At Arbitron’s annual consultant fly-in in Baltimore last month there were some really powerful presentations that talk about best practices of social media, the importance of Moms, Weekends, and listening occasions. I’ve received this link to consultant Holland Cooke’s analysis in Talker’s Magazine from a handful of people and want to share it with you.
Here are some of my takeaways…
- We need to stop using Twitter and Facebook as a promotional platform and begin ENGAGING with our “friends.” Social Media is NOT about the station, it’s about the relationship between YOU (the person – not the show or station) and the listeners. Use these platforms to have conversations. If you ask questions, also answer them. If people reply, reply back. I see this social media as the bonus track on the DVD that provides behind the scenes footage and director’s commentary.
- Moms are key to consumption of our internet, new media and social platforms. The internet is Mom’s “most-essential” medium, driven by multiple household computers, wi-fi, and the cell phone. 60% of Moms would choose her smartphone over a TV.
- Traffic is still very important to listeners, most believe traffic is getting worse each year, and they still lean on radio first for information.
- Cool presentation from ESPN about their “best screen available” philosophy (even if that screen is radio) – proving that cross-media usage is NOT a zero-sum game (reinforcing our strategy with three radio stations and a content-rich website).
- Listeners are extremely more patient with commercials than we expect.
- More people in most markets listen to the radio on the weekends than either morning or afternoon drive. Radio is a total week medium…
- The #1 Headline: Getting people to come back again and again is the ball game.
I’m staying at the Olive 8 Hyatt in Seattle. It’s a cool, hip, new and proud to be a certifiable green hotel. The people are friendly and accommodating. They have this cool, energy-saving, lighting system which uses your room key to operate. Big, fancy, sliding, mirrored doors conceal the bathroom and closet. I lost track of how many pillows were on the bed, but there are more than anyone person could want or need. The hotel and rooms are open, spacious and make you feel important.
On a practical level, however, it’s not as user friendly. The alarm clock is an hour off and I can’t figure out how to reset it. It also doesn’t light the time up at night, so I can’t see the time when I roll over in the middle of the night. The desk chair I’m sitting at is broken. The seat won’t lift higher than about a foot and a half off the ground. It’s like I’m typing above my head. And I didn’t realize going green meant you could only use 1-ply toilet paper. (Who knew gas stations and rest areas were trend setters in the green movement?)

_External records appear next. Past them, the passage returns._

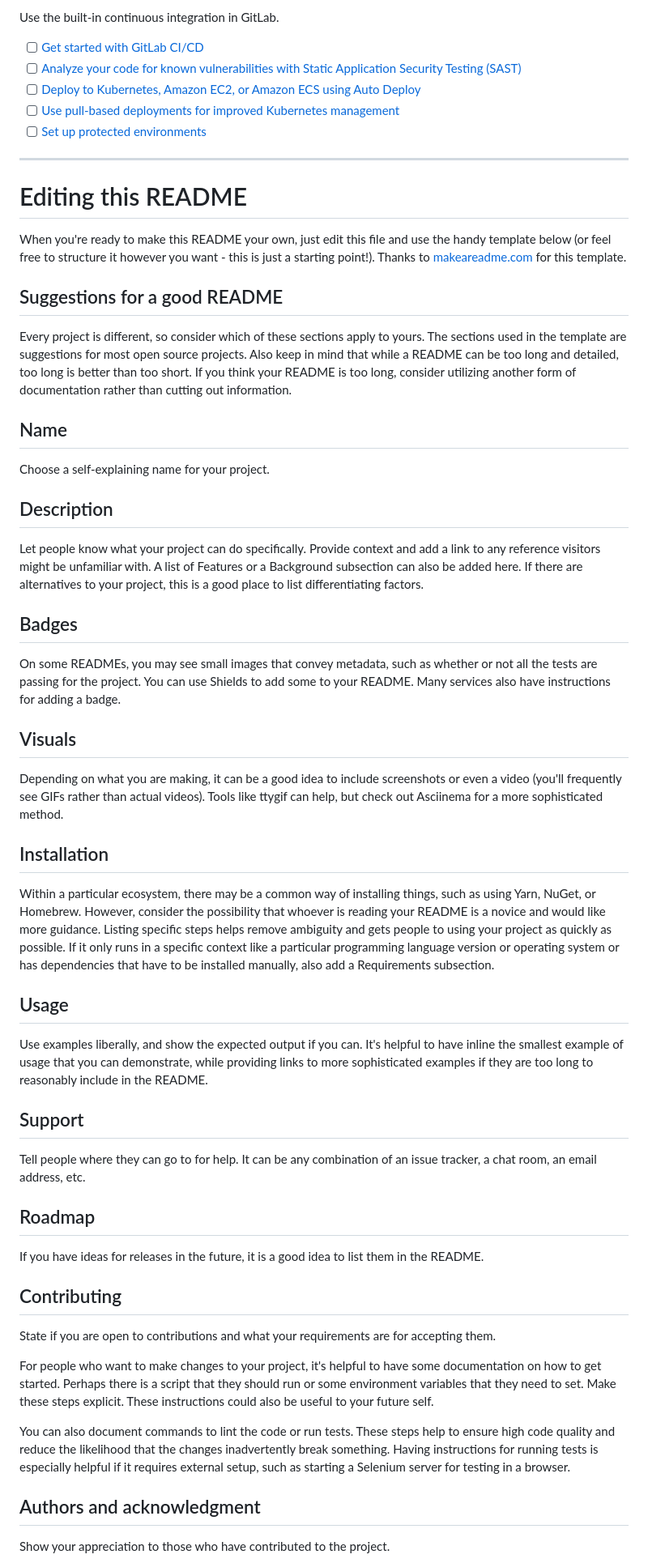
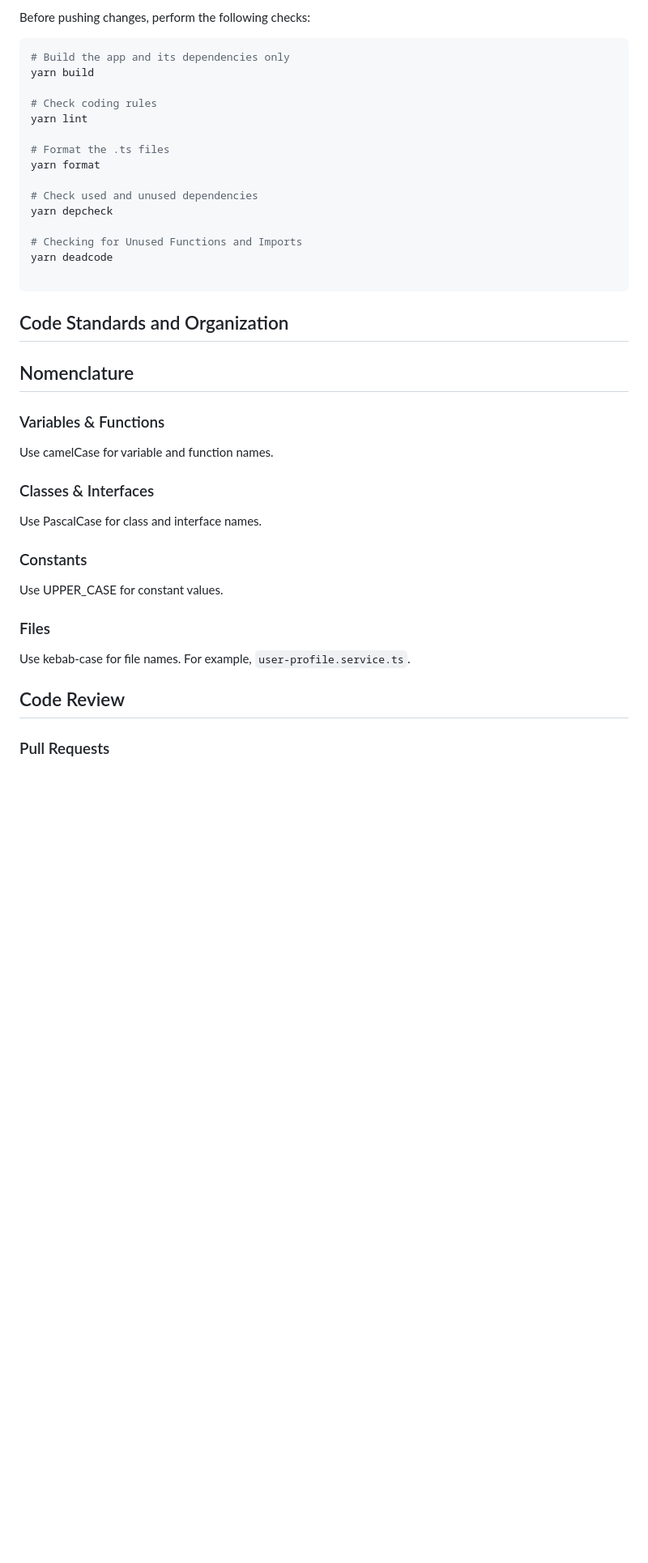
Before and after one commit to azzmannor26/azzmannourelimane, a Markdown page: README.md, the part around the change printed below. Shown: that part at 81% size. GitHub-like rendering; blank space fills up the shorter version.

````diff
--- a/README.md
+++ b/README.md
@@ -36,53 +80,45 @@ git push -uf origin main
 
-Use the built-in continuous integration in GitLab.
+Before pushing changes, perform the following checks:
 
-- [ ] [Get started with GitLab CI/CD](https://docs.gitlab.com/ee/ci/quick_start/index.html)
-- [ ] [Analyze your code for known vulnerabilities with Static Application Security Testing (SAST)](https://docs.gitlab.com/ee/user/application_security/sast/)
-- [ ] [Deploy to Kubernetes, Amazon EC2, or Amazon ECS using Auto Deploy](https://docs.gitlab.com/ee/topics/autodevops/requirements.html)
-- [ ] [Use pull-based deployments for improved Kubernetes management](https://docs.gitlab.com/ee/user/clusters/agent/)
-- [ ] [Set up protected environments](https://docs.gitlab.com/ee/ci/environments/protected_environments.html)
+```bash
+# Build the app and its dependencies only
+yarn build
 
-***
+# Check coding rules
+yarn lint
 
-# Editing this README
+# Format the .ts files
+yarn format
 
-When you're ready to make this README your own, just edit this file and use the handy template below (or feel free to structure it however you want - this is just a starting point!). Thanks to [makeareadme.com](https://www.makeareadme.com/) for this template.
+# Check used and unused dependencies
+yarn depcheck
 
-## Suggestions for a good README
+# Checking for Unused Functions and Imports
+yarn deadcode
 
-Every project is different, so consider which of these sections apply to yours. The sections used in the template are suggestions for most open source projects. Also keep in mind that while a README can be too long and detailed, too long is better than too short. If you think your README is too long, consider utilizing another form of documentation rather than cutting out information.
+```
 
-## Name
-Choose a self-explaining name for your project.
+## Code Standards and Organization
 
-## Description
-Let people know what your project can do specifically. Provide context and add a link to any reference visitors might be unfamiliar with. A list of Features or a Background subsection can also be added here. If there are alternatives to your project, this is a good place to list differentiating factors.
+## Nomenclature
 
-## Badges
-On some READMEs, you may see small images that convey metadata, such as whether or not all the tests are passing for the project. You can use Shields to add some to your README. Many services also have instructions for adding a badge.
+### Variables & Functions
 
-## Visuals
-Depending on what you are making, it can be a good idea to include screenshots or even a video (you'll frequently see GIFs rather than actual videos). Tools like ttygif can help, but check out Asciinema for a more sophisticated method.
+Use camelCase for variable and function names.
 
-## Installation
-Within a particular ecosystem, there may be a common way of installing things, such as using Yarn, NuGet, or Homebrew. However, consider the possibility that whoever is reading your README is a novice and would like more guidance. Listing specific steps helps remove ambiguity and gets people to using your project as quickly as possible. If it only runs in a specific context like a particular programming language version or operating system or has dependencies that have to be installed manually, also add a Requirements subsection.
+### Classes & Interfaces
 
-## Usage
-Use examples liberally, and show the expected output if you can. It's helpful to have inline the smallest example of usage that you can demonstrate, while providing links to more sophisticated examples if they are too long to reasonably include in the README.
+Use PascalCase for class and interface names.
 
-## Support
-Tell people where they can go to for help. It can be any combination of an issue tracker, a chat room, an email address, etc.
+### Constants
 
-## Roadmap
-If you have ideas for releases in the future, it is a good idea to list them in the README.
+Use UPPER_CASE for constant values.
 
-## Contributing
-State if you are open to contributions and what your requirements are for accepting them.
+### Files
 
-For people who want to make changes to your project, it's helpful to have some documentation on how to get started. Perhaps there is a script that they should run or some environment variables that they need to set. Make these steps explicit. These instructions could also be useful to your future self.
+Use kebab-case for file names. For example, `user-profile.service.ts`.
 
-You can also document commands to lint the code or run tests. These steps help to ensure high code quality and reduce the likelihood that the changes inadvertently break something. Having instructions for running tests is especially helpful if it requires external setup, such as starting a Selenium server for testing in a browser.
+## Code Review
 
-## Authors and acknowledgment
-Show your appreciation to those who have contributed to the project.
+### Pull Requests
 
````
Also changed, not shown: other parts of README.md (+205 -24 lines).
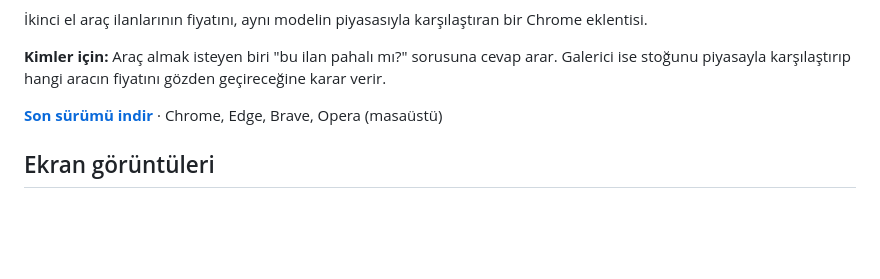
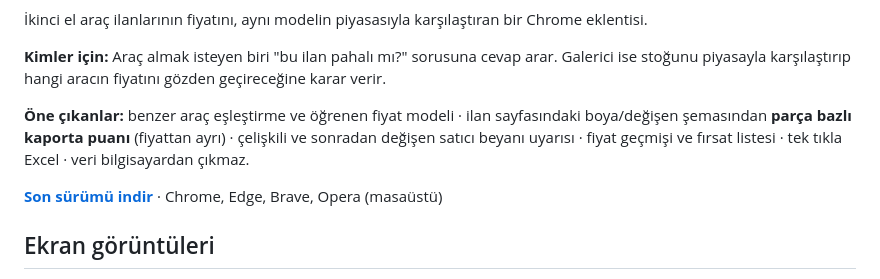
Before and after one commit to batucengiz/oto-pusula, a Markdown page: README.md, the part around one of its changes. Drawn GitHub-style; blank space fills up the shorter version.

Commit message:
README: rozetler ve öne çıkanlar (kaporta puanı)
Co-Authored-By: Claude Opus 5.5 <noreply@anthropic.com>

```diff
--- a/README.md
+++ b/README.md
@@ -3,6 +5,8 @@
 İkinci el araç ilanlarının fiyatını, aynı modelin piyasasıyla karşılaştıran bir Chrome eklentisi.
 
 **Kimler için:** Araç almak isteyen biri "bu ilan pahalı mı?" sorusuna cevap arar. Galerici ise stoğunu piyasayla karşılaştırıp hangi aracın fiyatını gözden geçireceğine karar verir.
+
+**Öne çıkanlar:** benzer araç eşleştirme ve öğrenen fiyat modeli · ilan sayfasındaki boya/değişen şemasından **parça bazlı kaporta puanı** (fiyattan ayrı) · çelişkili ve sonradan değişen satıcı beyanı uyarısı · fiyat geçmişi ve fırsat listesi · tek tıkla Excel · veri bilgisayardan çıkmaz.
 
 **[Son sürümü indir](https://github.com/batucengiz/oto-pusula/releases/latest)** · Chrome, Edge, Brave, Opera (masaüstü)
 
```
Also changed, not shown: other parts of README.md (+2 -0 lines).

The lesson here for your radio station or show is to not be so distracted by the bells and whistles that you forget to invest in the the very things that the people you are serving need, want and expect. If you don’t fulfill them, they will go somewhere else to find them.
Hotels and radio stations take heed — It’s not all about the packaging; it’s the content or contents of the package that will keep them coming back.